Ireland is a small, independent country in Northwestern Europe. Its official name is the republic of Ireland. Dublin is the capital and largest city. The country occupied about five-sixths of the island is occupied by Northern Ireland, which is part of the United Kingdom of great Britain and Northern Ireland.
Ireland is called E'ire (pronounced Air uh) ub Gaelic, the ancient language of Ireland. Gaelic and English are the country's official languages, Ireland has long been known by the poetic name Irin.
Many people consider the Irish to be exceptionally warm hearted and friendly. The Irish also have a reputation for hospitality, close family ties, and skill as writers and storytellers.
The Irish have along history that includes many hardships and struggles. In the 1840's a potato famine killed hundreds of thousands of people in Ireland and forced hundreds of thousands more to leave their homeland. As a result, only about half as many people live in Ireland today as lived there in 1845.
Saint Patrick brought christianity to Ireland. St. Patrick was born in Britain and was taken to Ireland as a slave in the early 400's.
After six years of slavery, he escaped and went to France, where he studied for the priesthood.

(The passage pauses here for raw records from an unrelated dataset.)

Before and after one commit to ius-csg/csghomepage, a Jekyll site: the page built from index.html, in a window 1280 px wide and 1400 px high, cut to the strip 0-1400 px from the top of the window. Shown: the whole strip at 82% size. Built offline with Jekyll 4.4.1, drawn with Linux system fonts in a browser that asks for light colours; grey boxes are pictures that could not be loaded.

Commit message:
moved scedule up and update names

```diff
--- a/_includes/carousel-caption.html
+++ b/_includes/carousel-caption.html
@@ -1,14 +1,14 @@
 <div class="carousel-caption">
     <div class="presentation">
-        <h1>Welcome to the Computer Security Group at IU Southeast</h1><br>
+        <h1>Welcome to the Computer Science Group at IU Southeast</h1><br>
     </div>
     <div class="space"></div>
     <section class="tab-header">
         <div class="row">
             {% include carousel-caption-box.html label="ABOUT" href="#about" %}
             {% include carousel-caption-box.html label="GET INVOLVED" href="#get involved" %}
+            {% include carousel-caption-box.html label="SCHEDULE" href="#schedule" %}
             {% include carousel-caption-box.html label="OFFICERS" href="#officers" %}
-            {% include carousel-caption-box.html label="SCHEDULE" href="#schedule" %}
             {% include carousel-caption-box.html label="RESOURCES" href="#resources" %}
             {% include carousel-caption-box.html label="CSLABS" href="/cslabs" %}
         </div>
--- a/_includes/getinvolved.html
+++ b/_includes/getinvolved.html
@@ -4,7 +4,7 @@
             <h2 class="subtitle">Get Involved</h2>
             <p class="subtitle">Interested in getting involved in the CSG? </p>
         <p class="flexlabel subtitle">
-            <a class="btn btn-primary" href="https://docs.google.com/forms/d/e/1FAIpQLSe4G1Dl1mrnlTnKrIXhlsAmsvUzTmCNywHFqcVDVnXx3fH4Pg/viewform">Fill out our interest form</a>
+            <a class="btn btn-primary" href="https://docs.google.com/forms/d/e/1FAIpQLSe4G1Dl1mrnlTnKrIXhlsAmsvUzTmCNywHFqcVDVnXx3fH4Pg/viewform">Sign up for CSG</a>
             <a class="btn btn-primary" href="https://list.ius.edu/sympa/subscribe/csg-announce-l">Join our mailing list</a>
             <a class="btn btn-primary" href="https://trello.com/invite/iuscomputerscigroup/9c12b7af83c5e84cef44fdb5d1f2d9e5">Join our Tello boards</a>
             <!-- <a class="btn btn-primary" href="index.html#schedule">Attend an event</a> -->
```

He returned to Ireland as a christian missionary in 432.
The Irish people accepted christianity and came to regard Patrick as their patron (guardian) Saint. Today, the feast day March 17, a national holiday. Many Irish in the United States attend celebrations, such as the parades, and attend church services on this holiday.

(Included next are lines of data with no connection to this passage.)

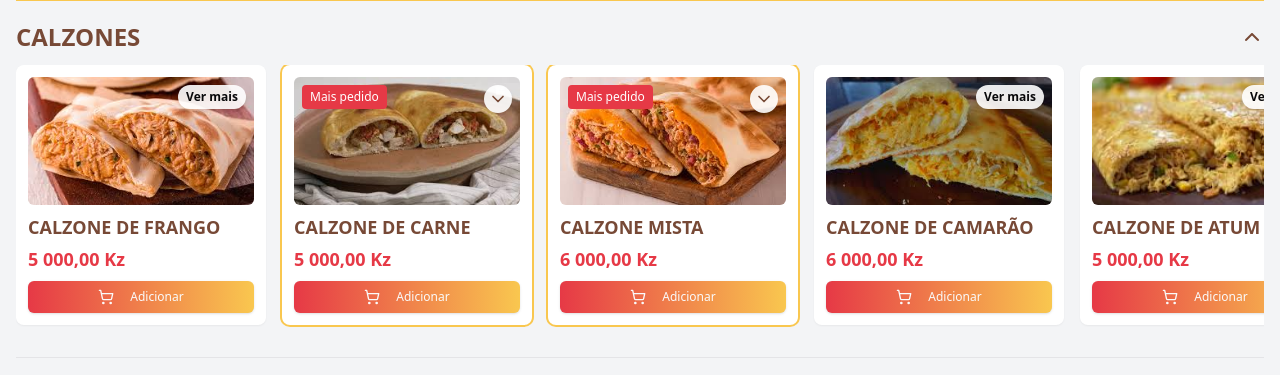
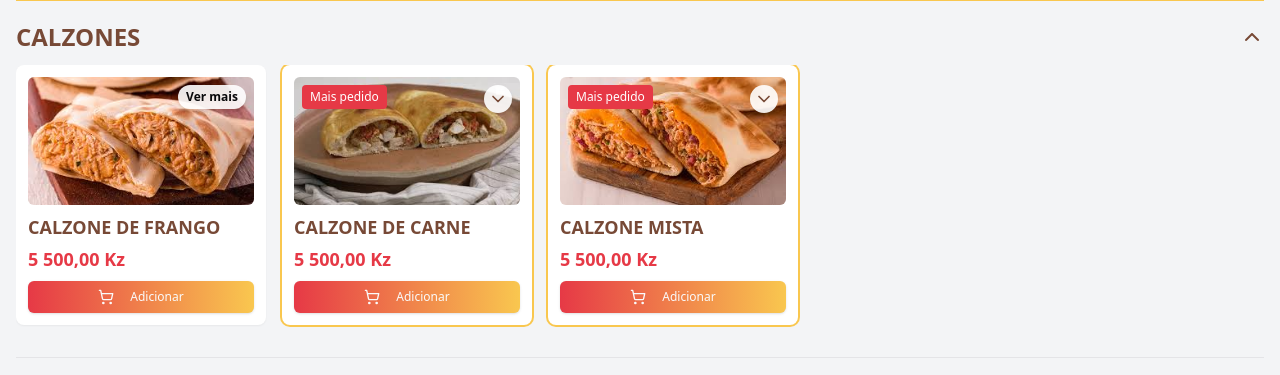
Before and after one commit to DChivela/aguanaboca, a React (Vite) app: page / in a window 1280 px wide. Shown: the part 513-888 px from the top of the page. Built offline with nearby package versions, Linux system fonts and the light colour scheme.

Commit message:
Atualização dos preços das Calzones e dos preços para o carrinho

```diff
--- a/src/App.jsx
+++ b/src/App.jsx
@@ -193,7 +193,7 @@ function MenuItem({ item, onAddToCart, itemKey }) {
           <Button
             size="sm"
             className="bg-gradient-to-r from-[#e63946] to-[#f9c74f] w-full hover:opacity-90"
-            onClick={() => onAddToCart(item)}
+            onClick={() => onAddToCart(item, selectedSize)}
           >
             <ShoppingCart className="w-4 h-4 mr-2" />
             <p>Adicionar</p>
@@ -230,7 +230,7 @@ function MenuItem({ item, onAddToCart, itemKey }) {
                 {typeof item.price === 'object' && <SizeOptions priceObj={item.price} />}
                 <p className="text-gray-700 text-sm mt-2">{item.description}</p>
                 <div className="mt-4">
-                  <Button onClick={() => { onAddToCart(item); toggleModal(); }} className="bg-gradient-to-r from-[#e63946] to-[#f9c74f]">Adicionar</Button>
+                  <Button onClick={() => { onAddToCart(item, selectedSize); toggleModal(); }} className="bg-gradient-to-r from-[#e63946] to-[#f9c74f]">Adicionar</Button>
                 </div>
               </div>
             </motion.div>
@@ -428,28 +428,28 @@ export default function App() {
     return () => clearTimeout(timer);
   }, []);
 
-  const addToCart = (item) => {
+  const addToCart = (item, selectedSize = null) => {
     // Cria uma cópia do item para não modificar o original
     const itemToAdd = { ...item };
 
-    // Se o preço for um objeto (como pizzas com P, M, G), usar o preço P como padrão
+    // Se o preço for um objeto (como pizzas com P, M, G), usa o tamanho selecionado (ou padrão)
     if (typeof itemToAdd.price === 'object') {
       // Adiciona informação sobre preços disponíveis
       itemToAdd.priceOptions = { ...itemToAdd.price };
-      // Usa o primeiro preço como padrão (geralmente P)
-      itemToAdd.price = Object.values(itemToAdd.price)[0];
-      // Adiciona uma descrição do tamanho
-      itemToAdd.selectedSize = Object.keys(itemToAdd.priceOptions)[0];
+      // Usa o tamanho selecionado se fornecido, senão usa o primeiro disponível
+      const sizeKey = selectedSize || Object.keys(itemToAdd.priceOptions)[0];
+      itemToAdd.selectedSize = sizeKey;
+      itemToAdd.price = itemToAdd.priceOptions[sizeKey];
     }
 
     setCart((currentCart) => {
-      const productId = itemToAdd.id || itemToAdd.name;
-      const existingItem = currentCart.find(
-        (cartItem) => (cartItem.id || cartItem.name) === productId
-      );
+      const baseId = itemToAdd.id || itemToAdd.name;
+      const productId = itemToAdd.selectedSize ? `${baseId}-${itemToAdd.selectedSize}` : baseId;
+
+      const existingItem = currentCart.find((cartItem) => cartItem.id === productId);
       if (existingItem) {
         return currentCart.map((cartItem) =>
-          (cartItem.id || cartItem.name) === productId
+          cartItem.id === productId
             ? { ...cartItem, quantity: cartItem.quantity + 1 }
             : cartItem
         );
--- a/src/components/CartModal.jsx
+++ b/src/components/CartModal.jsx
@@ -26,39 +26,39 @@ const CartModal = ({
   const [currentDateTime, setCurrentDateTime] = useState(new Date());
   const [checkoutStep, setCheckoutStep] = useState(1); // Step 1: Cart, Step 2: Delivery Info
 
-  // WhatsApp number - replace with your restaurant's number
+  // WhatsApp number - substituir com outro número se necessário
   const WHATSAPP_NUMBER = "973336729";
 
-  // Generate order number when modal opens
+  // Gerar número de encomenda quando o modal abre
   useEffect(() => {
     if (isOpen) {
-      const random = Math.floor(10000 + Math.random() * 90000); // Generates 5-digit number
+      const random = Math.floor(10000 + Math.random() * 90000); // Gera um número de 5 dígitos
       setOrderNumber(random.toString());
       setCurrentDateTime(new Date());
-      setCheckoutStep(1); // Reset to step 1 when opening
+      setCheckoutStep(1); // Reseta para o passo 1 quando o modal abre
     }
   }, [isOpen]);
 
-  // Função para converter o preço de string para número
+  // Função para converter o preço de string para número decimal
   const parsePrice = (priceStr) => {
     try {
       // Se for um objeto (ex: pizzas tem preços P, M, G)
       if (typeof priceStr === 'object') {
-        // Pega o primeiro preço disponível
+        // Pega o primeiro preço disponível para exibir
         const firstPrice = Object.values(priceStr)[0];
         return parsePrice(firstPrice);
       }
 
-      // Remove pontos e substitui vírgula por ponto para parsear
+      // Remove pontos e substitui vírgula por ponto para converter para número decimal
       return parseFloat(priceStr.replace(/\./g, "").replace(",", "."));
     } catch (error) {
       console.error("Erro ao parsear preço:", priceStr);
-      return 0; // Retorna 0 em caso de erro
+      return 0; // Retorna 0 em caso de erro para evitar falhas no cálculo
     }
   };
 
   const calculateDeliveryFee = () => {
-    // Taxa fixa de entrega: 1500 KZ para todos os pedidos
+    // Taxa fixa de entrega: 1500 Kz para todos os pedidos
     return 1500;
   };
 
@@ -93,8 +93,9 @@ const CartModal = ({
     const items = cart
       .map((item) => {
         const priceNum = parsePrice(item.price);
+        const sizeText = item.selectedSize ? ` (${item.selectedSize})` : '';
         return (
-          `• ${item.quantity}x ${item.name}\n` +
+          `• ${item.quantity}x ${item.name}${sizeText}\n` +
           `   💰  ${priceNum.toFixed(2)} Kz cada =  ${(
             priceNum * item.quantity
           ).toFixed(2)} Kz`
@@ -168,7 +169,10 @@ const CartModal = ({
                   className="flex items-center justify-between border-b pb-2"
                 >
                   <div className="flex-1">
-                    <h3 className="font-medium">{item.name}</h3>
+                    <h3 className="font-medium">{item.name}{item.selectedSize ? ` (${item.selectedSize})` : ''}</h3>
+                    {item.selectedSize && (
+                      <p className="text-sm text-gray-500">Tamanho: {item.selectedSize}</p>
+                    )}
                     <p className="text-sm text-gray-500">
                       {new Intl.NumberFormat("pt-ao", {
                         style: "currency",
--- a/src/menuData.js
+++ b/src/menuData.js
@@ -4,34 +4,34 @@ const menuData = {
   "CALZONES": [
     {
       name: "CALZONE DE FRANGO",
-      price: { P: "5.000,00", M: "6.000,00", G: "7.000,00" },
+      price: { P: "5.500,00", M: "6.500,00", G: "8.500,00" },
       description: "Frango, chouriço, queijo, tomate, cebola, azeitona, cogumelo, pimentos e milho doce.",
       image: "/snack/calzonefrango.jpeg",
     },
     {
       name: "CALZONE DE CARNE",
-      price: { P: "5.000,00", M: "6.000,00", G: "7.000,00" },
+      price: { P: "5.500,00", M: "6.500,00", G: "8.500,00" },
       description: "Carne moída, chouriço, queijo, tomate, cebola, cogumelo, azeitona, pimento e milho doce.",
       image: "/snack/calzonecarne.jpeg",
     },
     {
       name: "CALZONE MISTA",
-      price: { P: "6.000,00", M: "7.000,00", G: "8.000,00" },
+      price: { P: "5.500,00", M: "6.500,00", G: "8.500,00" },
       description: "Carne moída, frango, chouriço, queijo, tomate, cebola, cogumelo, azeitona, pimento e milho doce.",
       image: "/snack/calzonemista.jpeg",
     },
-    {
-      name: "CALZONE DE CAMARÃO",
-      price: { P: "6.000,00", M: "7.000,00", G: "8.000,00" },
-      description: "Camarão, queijo, pimento, cebola, azeitona e cogumelo.",
-      image: "/snack/calzonecama.jpeg",
-    },
-    {
-      name: "CALZONE DE ATUM",
-      price: { P: "5.000,00", M: "6.000,00", G: "8.000,00" },
-      description: "Queijo, azeitona, pimento, cebola, tomate, milho doce, atum.",
-      image: "/snack/calzoneatum.jpeg",
-    },
+    // {
+    //   name: "CALZONE DE CAMARÃO",
+    //   price: { P: "6.000,00", M: "7.000,00", G: "8.000,00" },
+    //   description: "Camarão, queijo, pimento, cebola, azeitona e cogumelo.",
+    //   image: "/snack/calzonecama.jpeg",
+    // },
+    // {
+    //   name: "CALZONE DE ATUM",
+    //   price: { P: "5.000,00", M: "6.000,00", G: "8.000,00" },
+    //   description: "Queijo, azeitona, pimento, cebola, tomate, milho doce, atum.",
+    //   image: "/snack/calzoneatum.jpeg",
+    // },
   ],
 
   "PIZZAS": [
@@ -60,12 +60,12 @@ const menuData = {
       description: "Chouriço, frango, bacon, fiambre, queijo, milho doce e cogumelo.",
       image: "/snack/pizzacapri.jpeg",
     },
-    {
-      name: "PIZZA CAMARÃO",
-      price: { P: "9.000,00", M: "11.000,00", G: "14.000,00" },
-      description: "Camarão, pimento, cebola, queijo, azeitona e cogumelo.",
-      image: "/snack/pizzamaca.jpeg",
-    },
+    // {
+    //   name: "PIZZA CAMARÃO",
+    //   price: { P: "9.000,00", M: "11.000,00", G: "14.000,00" },
+    //   description: "Camarão, pimento, cebola, queijo, azeitona e cogumelo.",
+    //   image: "/snack/pizzamaca.jpeg",
+    // },
     {
       name: "PIZZA MARGARIDA",
       price: { P: "6.000,00", M: "7.000,00", G: "9.000,00" },
@@ -84,12 +84,12 @@ const menuData = {
       description: "Frango, bacon, milho doce, ovo e cogumelo.",
       image: "/snack/pizzacarbo.jpeg",
     },
-    {
-      name: "PIZZA DE ATUM",
-      price: { P: "8.000,00", M: "10.000,00", G: "12.000,00" },
-      description: "Atum, cogumelo, pimentos, cebola, tomate, milho doce e azeitona.",
-      image: "/snack/pizza.jpeg",
-    },
+    // {
+    //   name: "PIZZA DE ATUM",
+    //   price: { P: "8.000,00", M: "10.000,00", G: "12.000,00" },
+    //   description: "Atum, cogumelo, pimentos, cebola, tomate, milho doce e azeitona.",
+    //   image: "/snack/pizza.jpeg",
+    // },
   ],
 
   "FAHITAS": [
```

Irish cooking is simple. Principal foods include beef, bread, chicken, mutton, pork, and potatoes. One of Ireland's most famous dishes is Irish stew. The favorite alcoholic drink in Ireland is beer. A type of beer called stout is especially popular.
Ireland has produced outstanding artists in many fields, but the country is especially famous for its writers.
The great waves of immigration did not begin until the 1840-1850 period. They came resettling along the East coast of the United States. They like other cultures experience the ridicule and discrimination in the U. S. They came with no education and they were unskilled, many doors were closed to them.
Gradually they were able to improve their conditions in life, and they began to expand their influence and power. They were very instrumental in the growth of the Catholic church in America, and together with the Catholic church they emphasized the importance of a Catholic education.